Voting closed on Monday after the International Alliance of Theatrical Stage Employees and Disney/Marvel reached a stipulated election agreement last month. According to today’s announcement from IATSE, there was a “high turnout” from the roughly 50 Marvel employees, which includes jobs such as VFX coordinators and data wranglers. The result was expected, as a supermajority of these workers has already signed authorization cards indicating they wish to be represented by the union. The next step for the union is to engage in collective bargaining negotiations with the studio to draft a union contract. A date for these negotiations has yet to be scheduled.

More from The Hollywood Reporter

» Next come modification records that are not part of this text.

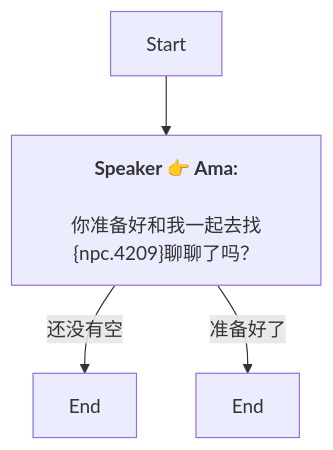
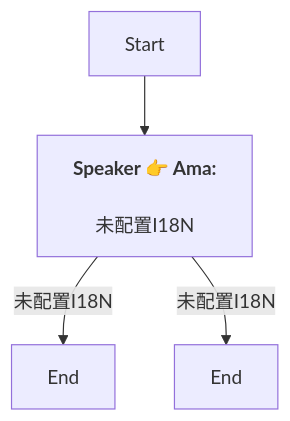
One commit to SoftHu/tos_avg changed the diagram in Zh/AddDialogNode_1754301235927653.md. Above: the diagram before and after it, drawn with Mermaid. The commit also changed 730 other files, not shown here.

````diff
--- a/Zh/AddDialogNode_1754301235927653.md
+++ b/Zh/AddDialogNode_1754301235927653.md
@@ -1,8 +1,8 @@
 ```mermaid
 graph
 Start -->1754301363364455[<b>Speaker 👉 Ama:</b>
-\n你准备好和我一起去找&lbrace;npc.4209&rbrace;聊聊了吗？]
-1754301363364455 -->|还没有空|1754301458449005[End]
-1754301363364455 -->|准备好了|1754301463538286[End]
+\n未配置I18N]
+1754301363364455 -->|未配置I18N|1754301458449005[End]
+1754301363364455 -->|未配置I18N|1754301463538286[End]
 
 ```
````
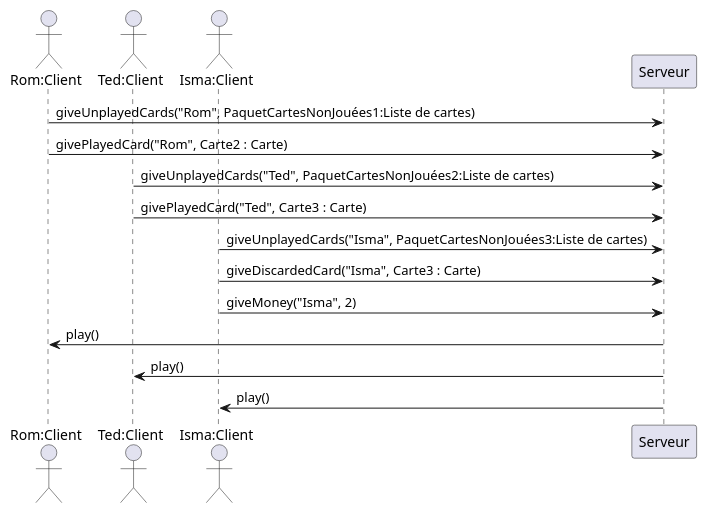
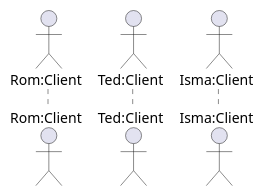
One commit to sybarry/Trivial_Pursuit_CL changed the eighth of 8 diagrams in trivial-doc/modules/developement/pages/composants.adoc. Above: the diagram before and after it, drawn with PlantUML. The commit also changed other lines of this file and 1 other file, not shown here.

```diff
--- a/trivial-doc/modules/developement/pages/composants.adoc
+++ b/trivial-doc/modules/developement/pages/composants.adoc
@@ -208,24 +222,11 @@
 [plantuml]
 ....
 @startuml
 
 actor "Rom:Client" as C1
 actor "Ted:Client" as C2
 actor "Isma:Client" as C3
 
-C1 -> Serveur : giveUnplayedCards("Rom", PaquetCartesNonJouées1:Liste de cartes)
-C1 -> Serveur : givePlayedCard("Rom", Carte2 : Carte)
-
-C2 -> Serveur : giveUnplayedCards("Ted", PaquetCartesNonJouées2:Liste de cartes)
-C2 -> Serveur : givePlayedCard("Ted", Carte3 : Carte)
-
-C3 -> Serveur : giveUnplayedCards("Isma", PaquetCartesNonJouées3:Liste de cartes)
-C3 -> Serveur : giveDiscardedCard("Isma", Carte3 : Carte)
-C3 -> Serveur : giveMoney("Isma", 2)
-
-Serveur -> C1 : play()
-Serveur -> C2 : play()
-Serveur -> C3 : play()
 
 @enduml
 ....
```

Roughly 18 staffers that work in VFX at Walt Disney Pictures also are voting on unionization; that vote began Friday and runs through Oct. 2. In both cases, this includes those employed directly by the studio. It doesn’t include the thousands of artists who work on Marvel and Disney movies through third-party VFX companies.

With these elections, IATSE wishes to form a new, broad national VFX Local that it hopes to launch before the end of the year.

IATSE organizer Mark Patch says the aim would be to have members of such a local work under the Basic Agreement contract already used by entertainment workers in 13 locals including the International Cinematographers Guild (Local 600), Motion Picture Editors Guild (Local 700) and Art Directors Guild (Local 800). The current Basic Agreement expires in 2024, and negotiations for a new contract are expected to begin next March.

“Today, VFX workers at Marvel Studios spoke with a unanimous, collective voice, demanding fair pay for the hours they work, health care, a safe and sustainable working environment, and respect for the work they do,” says Patch. “There could be no stronger statement highlighting the overwhelming need for us to continue our work and bring union protections and standards to all VFX workers across the industry. And there could be no stronger example of the courage and solidarity of these workers than each and every one of them declaring, ‘Union yes!'”

The Marvel vote comes after a tumultuous several months in this field. In March, Marvel fired Victoria Alonso, who oversaw VFX at the studio, though the departure was said to be over issues unrelated to those duties. Marvel also made headlines when anonymous VFX pros complained about untenable working conditions, including long hours and seven-day work weeks.

These concerns, as well as unpaid overtime, credits, wages and retirement benefits, are among the key issues identified by VFX workers that would like to see change.

Several Marvel employees released statements with today’s announcement. Said Marvel VFX coordinator Sarah Kazuko Chow, “I grew up dreaming of working on Marvel films, so when I started my first job at Marvel, I felt like I couldn’t complain about the unpaid overtime, the lack of meal breaks, and the incredible pressure put on VFX teams to meet deadlines because I was just supposed to be grateful to be here at all. But the reality is that every worker deserves rights.”

A decade ago, following the bankruptcy of the Rhythm & Hues in the wake of finishing its Oscar-winning work on Life of Pi, the VFX industry actively explored the potential of a union as well as other efforts to change what is viewed in the community as a broken business model.

Best of The Hollywood Reporter

Click here to read the full article.